:: Exercise requirements ::
What is the number of lines below that contain the word "flags"? Give only that number.

:: Given records ::

┌──

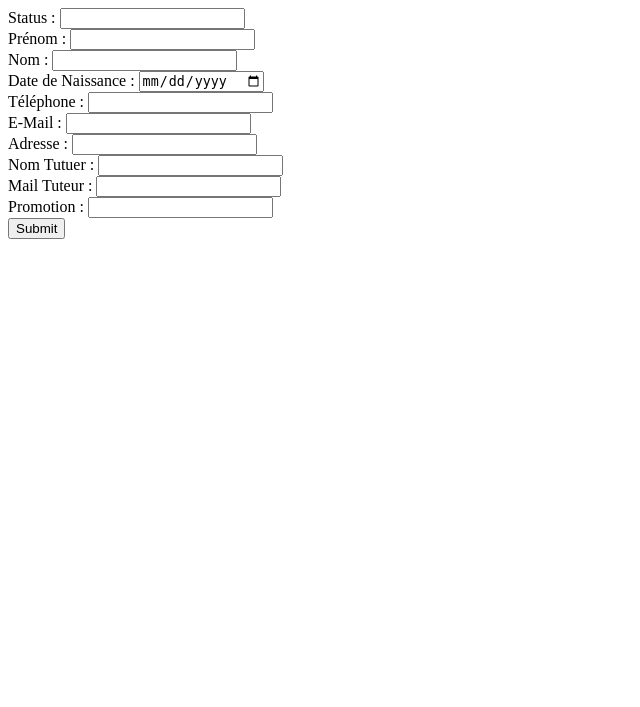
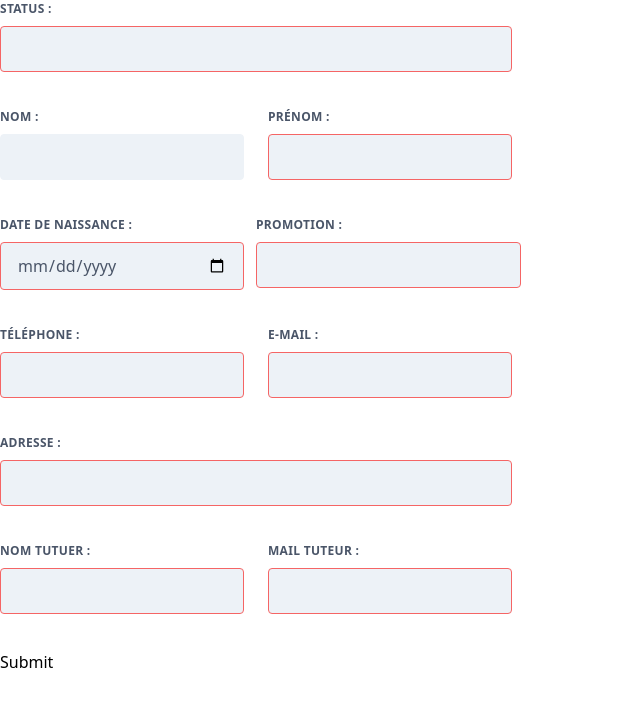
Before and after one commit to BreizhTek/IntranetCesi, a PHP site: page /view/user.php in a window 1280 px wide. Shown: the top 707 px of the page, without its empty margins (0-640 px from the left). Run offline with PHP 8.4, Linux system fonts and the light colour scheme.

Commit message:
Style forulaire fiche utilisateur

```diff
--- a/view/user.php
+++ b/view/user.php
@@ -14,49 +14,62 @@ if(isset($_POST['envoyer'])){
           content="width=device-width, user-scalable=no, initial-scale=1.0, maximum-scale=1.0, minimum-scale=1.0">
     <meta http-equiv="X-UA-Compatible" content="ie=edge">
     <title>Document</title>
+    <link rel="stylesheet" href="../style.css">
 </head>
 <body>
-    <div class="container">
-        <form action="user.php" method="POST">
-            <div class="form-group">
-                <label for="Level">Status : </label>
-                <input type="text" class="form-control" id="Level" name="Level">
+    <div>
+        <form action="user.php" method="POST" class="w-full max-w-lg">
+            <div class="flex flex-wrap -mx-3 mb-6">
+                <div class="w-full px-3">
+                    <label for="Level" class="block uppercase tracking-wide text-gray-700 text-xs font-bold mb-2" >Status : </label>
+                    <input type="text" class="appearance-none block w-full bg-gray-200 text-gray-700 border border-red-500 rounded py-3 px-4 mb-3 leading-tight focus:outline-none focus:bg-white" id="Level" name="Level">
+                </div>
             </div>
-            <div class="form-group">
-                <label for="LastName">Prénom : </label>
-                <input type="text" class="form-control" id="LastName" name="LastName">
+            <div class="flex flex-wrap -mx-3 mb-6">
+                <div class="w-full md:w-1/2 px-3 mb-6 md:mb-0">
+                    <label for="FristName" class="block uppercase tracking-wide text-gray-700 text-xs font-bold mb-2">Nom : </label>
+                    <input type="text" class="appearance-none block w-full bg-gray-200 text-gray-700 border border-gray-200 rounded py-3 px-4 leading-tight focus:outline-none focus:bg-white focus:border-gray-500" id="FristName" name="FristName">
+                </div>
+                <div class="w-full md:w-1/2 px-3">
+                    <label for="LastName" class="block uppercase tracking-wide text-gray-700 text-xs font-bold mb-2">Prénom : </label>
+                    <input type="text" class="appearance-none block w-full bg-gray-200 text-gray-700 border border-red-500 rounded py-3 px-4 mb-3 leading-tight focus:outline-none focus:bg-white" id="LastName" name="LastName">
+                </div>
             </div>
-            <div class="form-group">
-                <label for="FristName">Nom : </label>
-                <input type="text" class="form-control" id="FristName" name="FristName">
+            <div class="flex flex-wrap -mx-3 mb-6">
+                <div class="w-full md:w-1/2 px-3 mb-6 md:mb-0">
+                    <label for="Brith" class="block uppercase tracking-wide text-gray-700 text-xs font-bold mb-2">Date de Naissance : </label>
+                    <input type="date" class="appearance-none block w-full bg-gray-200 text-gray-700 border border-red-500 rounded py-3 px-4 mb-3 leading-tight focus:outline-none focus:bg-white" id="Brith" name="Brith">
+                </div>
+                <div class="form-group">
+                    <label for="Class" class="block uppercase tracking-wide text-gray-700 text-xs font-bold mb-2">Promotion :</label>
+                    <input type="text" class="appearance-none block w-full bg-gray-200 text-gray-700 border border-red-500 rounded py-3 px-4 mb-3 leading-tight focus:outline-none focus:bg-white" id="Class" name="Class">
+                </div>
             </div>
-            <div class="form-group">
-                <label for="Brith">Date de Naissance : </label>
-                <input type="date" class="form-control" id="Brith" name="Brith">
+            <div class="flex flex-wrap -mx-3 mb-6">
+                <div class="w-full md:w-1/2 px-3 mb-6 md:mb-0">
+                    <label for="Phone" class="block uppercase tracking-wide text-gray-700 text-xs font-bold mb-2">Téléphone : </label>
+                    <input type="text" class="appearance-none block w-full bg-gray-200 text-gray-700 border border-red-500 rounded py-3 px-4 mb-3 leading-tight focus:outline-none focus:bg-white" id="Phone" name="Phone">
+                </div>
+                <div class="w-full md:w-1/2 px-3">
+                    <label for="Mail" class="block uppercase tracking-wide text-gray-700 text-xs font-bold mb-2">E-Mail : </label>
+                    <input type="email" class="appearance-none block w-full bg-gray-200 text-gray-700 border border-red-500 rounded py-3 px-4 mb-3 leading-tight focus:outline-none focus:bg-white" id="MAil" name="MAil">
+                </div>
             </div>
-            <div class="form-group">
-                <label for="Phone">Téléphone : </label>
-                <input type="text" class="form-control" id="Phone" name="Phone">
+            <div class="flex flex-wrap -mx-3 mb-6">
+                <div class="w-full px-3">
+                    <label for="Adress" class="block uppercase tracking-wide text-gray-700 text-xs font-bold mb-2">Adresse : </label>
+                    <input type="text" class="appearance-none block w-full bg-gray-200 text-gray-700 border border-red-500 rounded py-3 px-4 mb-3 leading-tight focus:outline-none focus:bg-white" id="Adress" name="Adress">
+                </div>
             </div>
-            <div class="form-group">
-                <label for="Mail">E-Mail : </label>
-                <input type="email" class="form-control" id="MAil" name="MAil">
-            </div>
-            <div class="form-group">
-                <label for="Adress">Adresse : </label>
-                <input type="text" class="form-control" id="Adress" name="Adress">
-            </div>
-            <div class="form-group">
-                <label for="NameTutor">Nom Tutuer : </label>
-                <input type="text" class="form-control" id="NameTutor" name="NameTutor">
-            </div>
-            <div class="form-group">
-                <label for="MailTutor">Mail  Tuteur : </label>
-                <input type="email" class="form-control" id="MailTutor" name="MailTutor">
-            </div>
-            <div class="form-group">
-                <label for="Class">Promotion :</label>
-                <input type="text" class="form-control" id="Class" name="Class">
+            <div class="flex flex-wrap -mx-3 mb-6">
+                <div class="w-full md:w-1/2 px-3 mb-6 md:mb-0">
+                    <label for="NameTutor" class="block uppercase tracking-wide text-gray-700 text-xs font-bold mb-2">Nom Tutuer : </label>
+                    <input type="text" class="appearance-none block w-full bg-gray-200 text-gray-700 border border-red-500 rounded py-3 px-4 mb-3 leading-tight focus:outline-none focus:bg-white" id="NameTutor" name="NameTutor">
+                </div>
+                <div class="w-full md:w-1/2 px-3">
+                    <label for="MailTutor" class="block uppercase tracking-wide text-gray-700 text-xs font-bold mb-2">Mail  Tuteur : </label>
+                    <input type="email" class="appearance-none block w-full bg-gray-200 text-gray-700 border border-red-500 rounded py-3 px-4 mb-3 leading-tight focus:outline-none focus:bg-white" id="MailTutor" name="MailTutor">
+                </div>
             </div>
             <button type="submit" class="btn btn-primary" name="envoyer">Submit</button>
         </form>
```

└──
┌──

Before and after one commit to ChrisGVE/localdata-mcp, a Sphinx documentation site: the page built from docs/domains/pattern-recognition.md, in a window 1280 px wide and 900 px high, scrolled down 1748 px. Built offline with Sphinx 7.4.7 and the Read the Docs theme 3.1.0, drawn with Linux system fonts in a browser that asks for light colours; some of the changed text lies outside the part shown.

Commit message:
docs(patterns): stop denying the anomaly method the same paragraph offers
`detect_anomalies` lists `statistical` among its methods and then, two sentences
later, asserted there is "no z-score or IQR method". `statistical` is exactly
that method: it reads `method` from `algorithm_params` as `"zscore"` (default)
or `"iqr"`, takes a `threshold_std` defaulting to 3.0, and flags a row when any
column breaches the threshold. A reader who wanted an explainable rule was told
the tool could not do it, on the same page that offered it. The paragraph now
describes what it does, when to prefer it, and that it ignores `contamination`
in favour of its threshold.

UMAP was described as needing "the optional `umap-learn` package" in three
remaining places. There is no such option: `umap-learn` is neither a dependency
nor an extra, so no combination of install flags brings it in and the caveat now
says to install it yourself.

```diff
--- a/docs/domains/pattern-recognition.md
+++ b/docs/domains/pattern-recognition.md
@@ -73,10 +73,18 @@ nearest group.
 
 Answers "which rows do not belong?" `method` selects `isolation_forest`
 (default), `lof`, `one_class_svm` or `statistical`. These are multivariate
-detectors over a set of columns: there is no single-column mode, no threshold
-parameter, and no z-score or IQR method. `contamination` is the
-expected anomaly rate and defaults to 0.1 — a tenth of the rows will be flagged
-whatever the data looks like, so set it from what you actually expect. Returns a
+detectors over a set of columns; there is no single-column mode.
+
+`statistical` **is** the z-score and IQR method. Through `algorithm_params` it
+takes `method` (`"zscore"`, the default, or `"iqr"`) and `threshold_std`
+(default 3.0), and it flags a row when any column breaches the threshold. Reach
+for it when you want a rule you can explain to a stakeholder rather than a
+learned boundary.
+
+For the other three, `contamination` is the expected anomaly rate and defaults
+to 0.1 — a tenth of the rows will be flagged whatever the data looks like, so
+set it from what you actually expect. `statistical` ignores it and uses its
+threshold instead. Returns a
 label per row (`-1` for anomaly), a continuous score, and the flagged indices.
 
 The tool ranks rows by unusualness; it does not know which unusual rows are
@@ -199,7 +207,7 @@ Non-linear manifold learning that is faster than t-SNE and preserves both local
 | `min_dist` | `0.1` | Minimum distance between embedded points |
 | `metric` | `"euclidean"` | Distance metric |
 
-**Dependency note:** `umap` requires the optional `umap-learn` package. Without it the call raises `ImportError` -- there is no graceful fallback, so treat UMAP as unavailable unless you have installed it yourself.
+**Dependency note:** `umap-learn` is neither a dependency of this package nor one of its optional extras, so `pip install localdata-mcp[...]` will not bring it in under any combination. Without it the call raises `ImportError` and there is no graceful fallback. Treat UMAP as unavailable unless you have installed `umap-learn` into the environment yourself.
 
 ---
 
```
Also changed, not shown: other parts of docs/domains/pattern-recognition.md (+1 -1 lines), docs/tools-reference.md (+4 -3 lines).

└──

:: Response ::
3